Before starting, check the labels on the saline syringes, heparin syringes, or medicine syringes. Make sure the strength and dose are correct. Check the expiration date. If the syringe is not prefilled, draw up the correct amount.
You will flush your catheter in a sterile (very clean) way. Follow these steps:
Ask your provider if you also need to flush your catheter with heparin. Heparin is a medicine that helps prevent blood clots. Follow these steps if you do:
Keep all the clamps on your catheter closed at all times. It is a good idea to change the caps at the end of your catheter (called the "claves") when you change your catheter dressing and after you have blood taken. Your provider will tell you how to do this.
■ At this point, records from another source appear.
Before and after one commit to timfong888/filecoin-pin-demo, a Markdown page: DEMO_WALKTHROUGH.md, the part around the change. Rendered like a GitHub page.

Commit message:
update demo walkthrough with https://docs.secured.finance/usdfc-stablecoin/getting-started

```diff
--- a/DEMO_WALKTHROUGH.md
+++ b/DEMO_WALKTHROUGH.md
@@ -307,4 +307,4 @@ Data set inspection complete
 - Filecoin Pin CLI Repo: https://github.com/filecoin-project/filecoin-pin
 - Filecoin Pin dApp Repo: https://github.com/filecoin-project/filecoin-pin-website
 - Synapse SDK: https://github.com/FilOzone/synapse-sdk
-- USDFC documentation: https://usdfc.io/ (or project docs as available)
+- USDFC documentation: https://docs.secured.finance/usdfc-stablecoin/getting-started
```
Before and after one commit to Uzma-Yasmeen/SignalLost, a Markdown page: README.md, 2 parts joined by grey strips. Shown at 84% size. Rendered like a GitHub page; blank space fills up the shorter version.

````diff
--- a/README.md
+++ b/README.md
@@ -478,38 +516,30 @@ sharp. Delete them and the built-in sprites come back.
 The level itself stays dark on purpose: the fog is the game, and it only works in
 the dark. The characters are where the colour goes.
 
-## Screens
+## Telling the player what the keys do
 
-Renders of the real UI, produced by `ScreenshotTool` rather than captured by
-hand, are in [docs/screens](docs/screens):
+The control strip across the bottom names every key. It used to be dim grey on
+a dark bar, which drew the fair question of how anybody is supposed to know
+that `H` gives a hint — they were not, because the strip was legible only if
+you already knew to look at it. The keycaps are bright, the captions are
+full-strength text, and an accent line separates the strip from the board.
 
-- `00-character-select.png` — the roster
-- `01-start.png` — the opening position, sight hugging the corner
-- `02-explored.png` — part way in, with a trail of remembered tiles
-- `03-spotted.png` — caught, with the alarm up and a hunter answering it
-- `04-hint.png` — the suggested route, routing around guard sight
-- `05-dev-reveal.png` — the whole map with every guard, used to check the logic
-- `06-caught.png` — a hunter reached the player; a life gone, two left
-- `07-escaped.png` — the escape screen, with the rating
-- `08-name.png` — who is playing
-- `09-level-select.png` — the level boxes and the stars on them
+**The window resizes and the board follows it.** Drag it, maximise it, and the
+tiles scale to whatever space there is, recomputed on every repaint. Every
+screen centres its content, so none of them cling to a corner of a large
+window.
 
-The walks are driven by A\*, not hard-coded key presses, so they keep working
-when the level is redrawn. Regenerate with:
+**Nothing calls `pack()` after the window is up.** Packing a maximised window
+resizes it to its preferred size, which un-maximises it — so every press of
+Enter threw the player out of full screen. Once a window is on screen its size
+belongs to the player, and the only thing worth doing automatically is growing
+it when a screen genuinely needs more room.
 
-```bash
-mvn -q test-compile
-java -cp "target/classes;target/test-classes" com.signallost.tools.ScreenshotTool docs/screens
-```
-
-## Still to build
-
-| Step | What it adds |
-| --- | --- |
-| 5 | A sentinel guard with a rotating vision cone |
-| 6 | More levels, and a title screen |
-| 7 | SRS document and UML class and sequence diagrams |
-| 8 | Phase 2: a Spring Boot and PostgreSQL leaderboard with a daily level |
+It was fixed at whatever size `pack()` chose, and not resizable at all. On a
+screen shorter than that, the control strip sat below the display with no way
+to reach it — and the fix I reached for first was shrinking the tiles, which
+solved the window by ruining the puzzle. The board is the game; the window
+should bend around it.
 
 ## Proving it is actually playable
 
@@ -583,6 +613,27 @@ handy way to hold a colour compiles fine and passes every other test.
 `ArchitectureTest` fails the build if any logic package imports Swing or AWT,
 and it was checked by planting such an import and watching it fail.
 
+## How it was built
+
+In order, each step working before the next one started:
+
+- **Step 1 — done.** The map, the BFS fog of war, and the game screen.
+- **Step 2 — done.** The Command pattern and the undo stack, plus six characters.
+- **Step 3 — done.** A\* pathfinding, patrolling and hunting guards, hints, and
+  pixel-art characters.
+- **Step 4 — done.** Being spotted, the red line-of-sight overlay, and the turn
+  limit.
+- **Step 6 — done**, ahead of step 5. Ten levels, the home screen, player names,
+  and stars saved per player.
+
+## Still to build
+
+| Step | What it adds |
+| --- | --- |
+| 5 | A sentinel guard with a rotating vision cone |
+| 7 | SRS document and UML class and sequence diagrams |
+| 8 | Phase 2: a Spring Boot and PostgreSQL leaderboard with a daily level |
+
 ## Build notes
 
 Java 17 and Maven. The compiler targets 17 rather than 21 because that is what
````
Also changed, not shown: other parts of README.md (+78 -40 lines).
Ask your provider when you can shower or bathe. When you do, make sure the dressings are secure and your catheter site is staying dry. Do not let the catheter site go under water if you are soaking in the bathtub.
Contact your provider if you:
Also contact your provider if your catheter:
Smith SF, Duell DJ, Martin BC, Aebersold M, Gonzalez L. Central vascular access devices. In: Smith SF, Duell DJ, Martin BC, Gonzalez L, Aebersold M, eds. Clinical Nursing Skills: Basic to Advanced Skills. 9th ed. New York, NY: Pearson; 2016:chap 29.BACK TO TOP
Review Date: 8/22/2022
Reviewed By: Debra G. Wechter, MD, FACS, General Surgery Practice Specializing in Breast Cancer, Virginia Mason Medical Center, Seattle, WA. Also reviewed by David C. Dugdale, MD, Medical Director, Brenda Conaway, Editorial Director, and the A.D.A.M. Editorial team.
Health Content Provider
The information provided herein should not be used during any medical emergency or for the diagnosis or treatment of any medical condition. A licensed medical professional should be consulted for diagnosis and treatment of any and all medical conditions. Links to other sites are provided for information only -- they do not constitute endorsements of those other sites. © 1997- 2023 A.D.A.M., a business unit of Ebix, Inc. Any duplication or distribution of the information contained herein is strictly prohibited.